Before and after images:
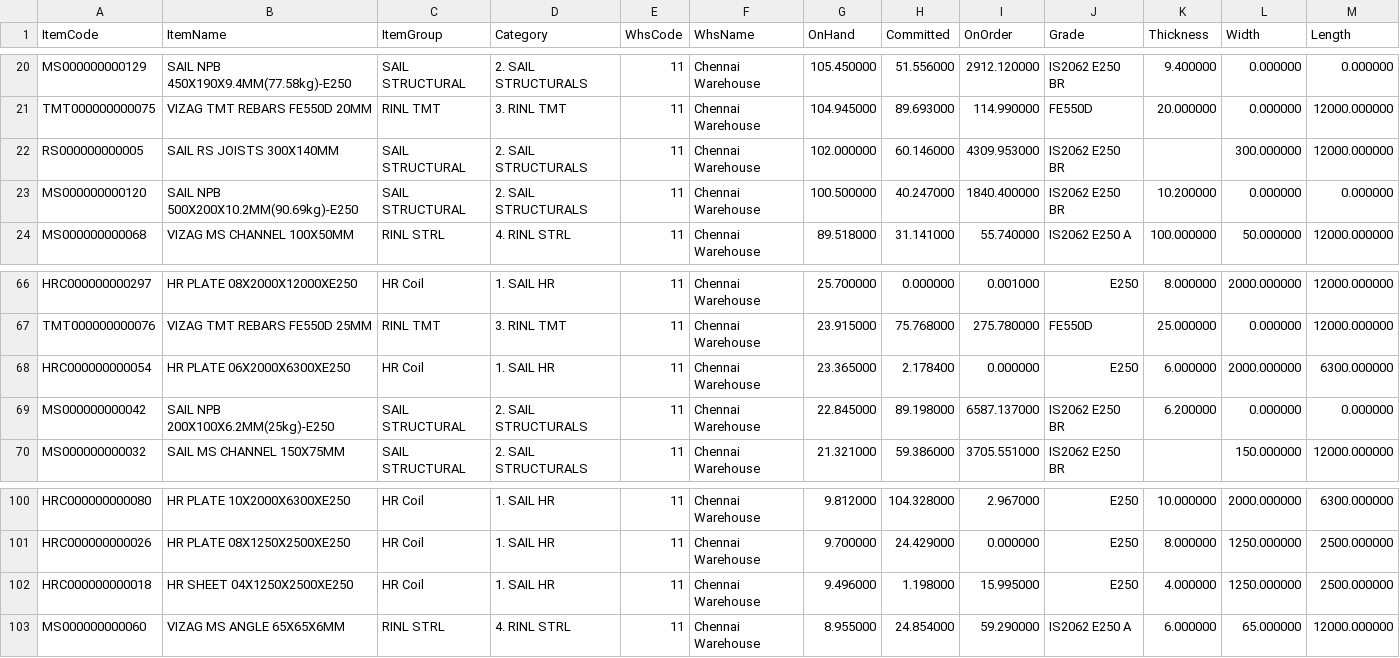
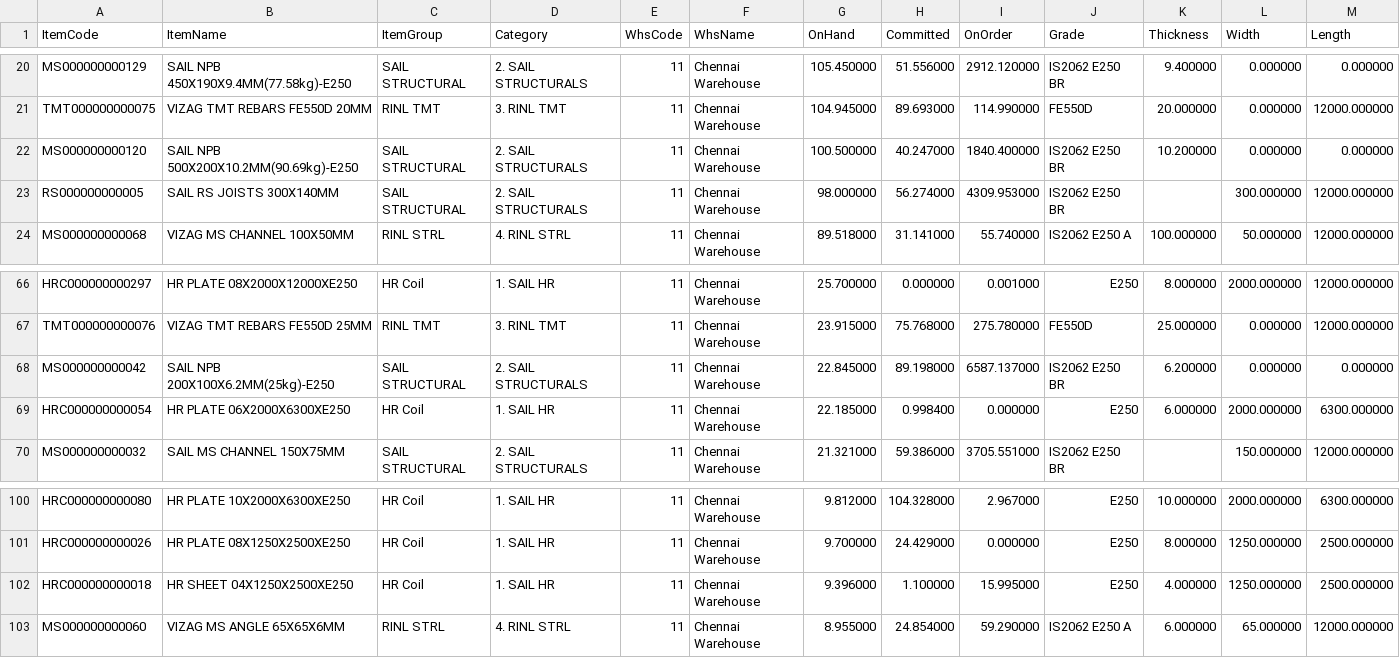
Before and after one commit to BSC23609/mis-portal, a CSV file: stock/mis_stock.csv, drawn as a sheet; only a part is shown, gaps mark what is left out.

Commit message:
stock refresh 2026-09-26 13:30

```diff
--- a/stock/mis_stock.csv
+++ b/stock/mis_stock.csv
@@ -21,4 +21,4 @@ MS000000000129,SAIL NPB 450X190X9.4MM(77.58kg)-E250,SAIL STRUCTURAL,2. SAIL STRU
 TMT000000000075,VIZAG TMT REBARS FE550D 20MM,RINL TMT,3. RINL TMT,11,Chennai Warehouse,104.945000,89.693000,114.990000,FE550D,20.000000,0.000000,12000.000000
-RS000000000005,SAIL RS JOISTS 300X140MM,SAIL STRUCTURAL,2. SAIL STRUCTURALS,11,Chennai Warehouse,102.000000,60.146000,4309.953000,IS2062 E250 BR,,300.000000,12000.000000
 MS000000000120,SAIL NPB 500X200X10.2MM(90.69kg)-E250,SAIL STRUCTURAL,2. SAIL STRUCTURALS,11,Chennai Warehouse,100.500000,40.247000,1840.400000,IS2062 E250 BR,10.200000,0.000000,0.000000
+RS000000000005,SAIL RS JOISTS 300X140MM,SAIL STRUCTURAL,2. SAIL STRUCTURALS,11,Chennai Warehouse,98.000000,56.274000,4309.953000,IS2062 E250 BR,,300.000000,12000.000000
 MS000000000068,VIZAG MS CHANNEL 100X50MM,RINL STRL,4. RINL STRL,11,Chennai Warehouse,89.518000,31.141000,55.740000,IS2062 E250 A,100.000000,50.000000,12000.000000
@@ -67,4 +67,4 @@ HRC000000000297,HR PLATE 08X2000X12000XE250,HR Coil,1. SAIL HR,11,Chennai Wareho
 TMT000000000076,VIZAG TMT REBARS FE550D 25MM,RINL TMT,3. RINL TMT,11,Chennai Warehouse,23.915000,75.768000,275.780000,FE550D,25.000000,0.000000,12000.000000
-HRC000000000054,HR PLATE 06X2000X6300XE250,HR Coil,1. SAIL HR,11,Chennai Warehouse,23.365000,2.178400,0.000000,E250,6.000000,2000.000000,6300.000000
 MS000000000042,SAIL NPB 200X100X6.2MM(25kg)-E250,SAIL STRUCTURAL,2. SAIL STRUCTURALS,11,Chennai Warehouse,22.845000,89.198000,6587.137000,IS2062 E250 BR,6.200000,0.000000,0.000000
+HRC000000000054,HR PLATE 06X2000X6300XE250,HR Coil,1. SAIL HR,11,Chennai Warehouse,22.185000,0.998400,0.000000,E250,6.000000,2000.000000,6300.000000
 MS000000000032,SAIL MS CHANNEL 150X75MM,SAIL STRUCTURAL,2. SAIL STRUCTURALS,11,Chennai Warehouse,21.321000,59.386000,3705.551000,IS2062 E250 BR,,150.000000,12000.000000
@@ -101,3 +101,3 @@ HRC000000000080,HR PLATE 10X2000X6300XE250,HR Coil,1. SAIL HR,11,Chennai Warehou
 HRC000000000026,HR PLATE 08X1250X2500XE250,HR Coil,1. SAIL HR,11,Chennai Warehouse,9.700000,24.429000,0.000000,E250,8.000000,1250.000000,2500.000000
-HRC000000000018,HR SHEET 04X1250X2500XE250,HR Coil,1. SAIL HR,11,Chennai Warehouse,9.496000,1.198000,15.995000,E250,4.000000,1250.000000,2500.000000
+HRC000000000018,HR SHEET 04X1250X2500XE250,HR Coil,1. SAIL HR,11,Chennai Warehouse,9.396000,1.100000,15.995000,E250,4.000000,1250.000000,2500.000000
 MS000000000060,VIZAG MS ANGLE 65X65X6MM,RINL STRL,4. RINL STRL,11,Chennai Warehouse,8.955000,24.854000,59.290000,IS2062 E250 A,6.000000,65.000000,12000.000000
```
Also changed, not shown: stock/plates.csv, 3 other files.
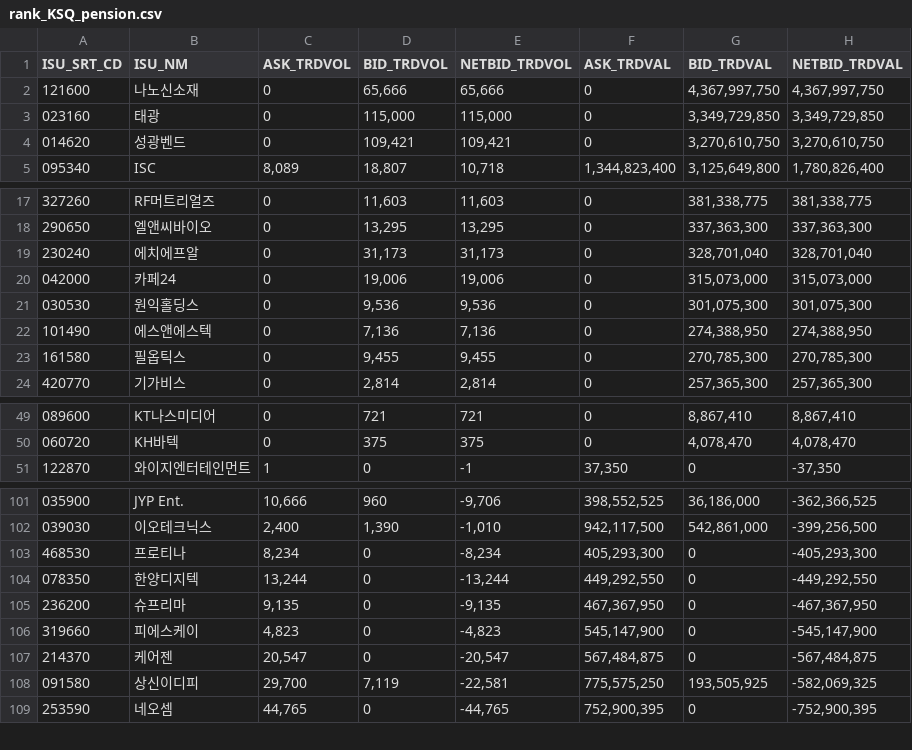
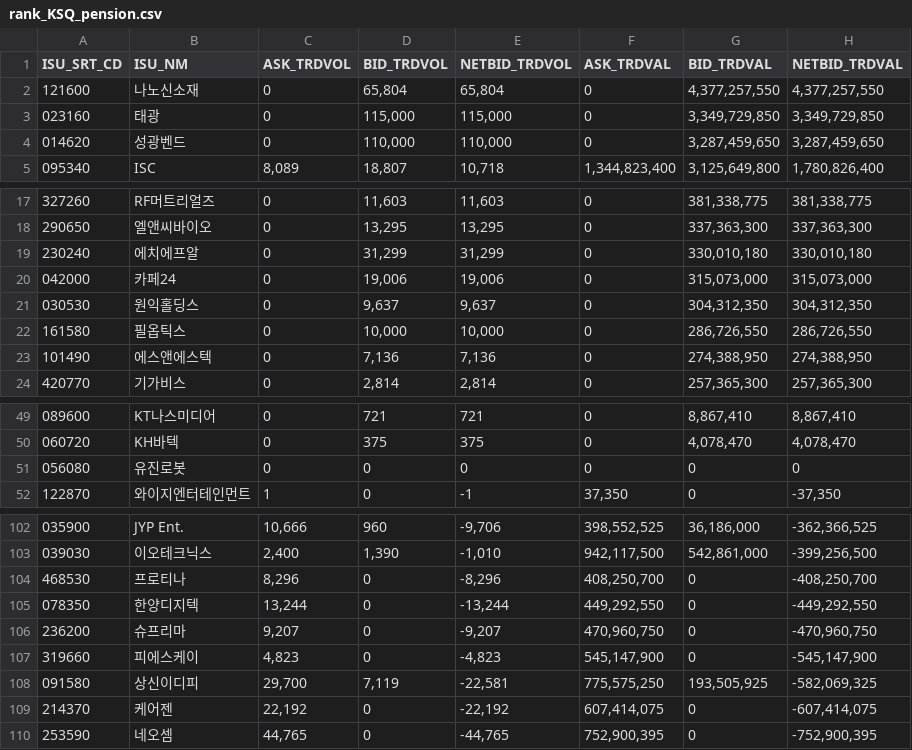
Before and after one commit to pures-lab/kal-flows, a CSV file: data/krx/rank_KSQ_pension.csv, drawn as a sheet; only a part is shown, gaps mark what is left out; the diff covers the shown part only.

```diff
--- a/data/krx/rank_KSQ_pension.csv
+++ b/data/krx/rank_KSQ_pension.csv
@@ -1,5 +1,5 @@
 ISU_SRT_CD,ISU_NM,ASK_TRDVOL,BID_TRDVOL,NETBID_TRDVOL,ASK_TRDVAL,BID_TRDVAL,NETBID_TRDVAL
-121600,나노신소재,0,"65,666","65,666",0,"4,367,997,750","4,367,997,750"
+121600,나노신소재,0,"65,804","65,804",0,"4,377,257,550","4,377,257,550"
 023160,태광,0,"115,000","115,000",0,"3,349,729,850","3,349,729,850"
-014620,성광벤드,0,"109,421","109,421",0,"3,270,610,750","3,270,610,750"
+014620,성광벤드,0,"110,000","110,000",0,"3,287,459,650","3,287,459,650"
 095340,ISC,"8,089","18,807","10,718","1,344,823,400","3,125,649,800","1,780,826,400"
@@ -18,7 +18,7 @@
 290650,엘앤씨바이오,0,"13,295","13,295",0,"337,363,300","337,363,300"
-230240,에치에프알,0,"31,173","31,173",0,"328,701,040","328,701,040"
+230240,에치에프알,0,"31,299","31,299",0,"330,010,180","330,010,180"
 042000,카페24,0,"19,006","19,006",0,"315,073,000","315,073,000"
-030530,원익홀딩스,0,"9,536","9,536",0,"301,075,300","301,075,300"
+030530,원익홀딩스,0,"9,637","9,637",0,"304,312,350","304,312,350"
+161580,필옵틱스,0,"10,000","10,000",0,"286,726,550","286,726,550"
 101490,에스앤에스텍,0,"7,136","7,136",0,"274,388,950","274,388,950"
-161580,필옵틱스,0,"9,455","9,455",0,"270,785,300","270,785,300"
 420770,기가비스,0,"2,814","2,814",0,"257,365,300","257,365,300"
@@ -50,2 +50,3 @@
 060720,KH바텍,0,375,375,0,"4,078,470","4,078,470"
+056080,유진로봇,0,0,0,0,0,0
 122870,와이지엔터테인먼트,1,0,-1,"37,350",0,"-37,350"
@@ -102,8 +103,8 @@
 039030,이오테크닉스,"2,400","1,390","-1,010","942,117,500","542,861,000","-399,256,500"
-468530,프로티나,"8,234",0,"-8,234","405,293,300",0,"-405,293,300"
+468530,프로티나,"8,296",0,"-8,296","408,250,700",0,"-408,250,700"
 078350,한양디지텍,"13,244",0,"-13,244","449,292,550",0,"-449,292,550"
-236200,슈프리마,"9,135",0,"-9,135","467,367,950",0,"-467,367,950"
+236200,슈프리마,"9,207",0,"-9,207","470,960,750",0,"-470,960,750"
 319660,피에스케이,"4,823",0,"-4,823","545,147,900",0,"-545,147,900"
-214370,케어젠,"20,547",0,"-20,547","567,484,875",0,"-567,484,875"
 091580,상신이디피,"29,700","7,119","-22,581","775,575,250","193,505,925","-582,069,325"
+214370,케어젠,"22,192",0,"-22,192","607,414,075",0,"-607,414,075"
 253590,네오셈,"44,765",0,"-44,765","752,900,395",0,"-752,900,395"
```
Also changed, not shown: 6 edited cells elsewhere in this file, data/000660_naver_trend.csv, data/005930_naver_trend.csv, 45 other files.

* **What this task involves**
Say how many lines of these records hold the string "data", giving the number and no other words.

* **Solution**
4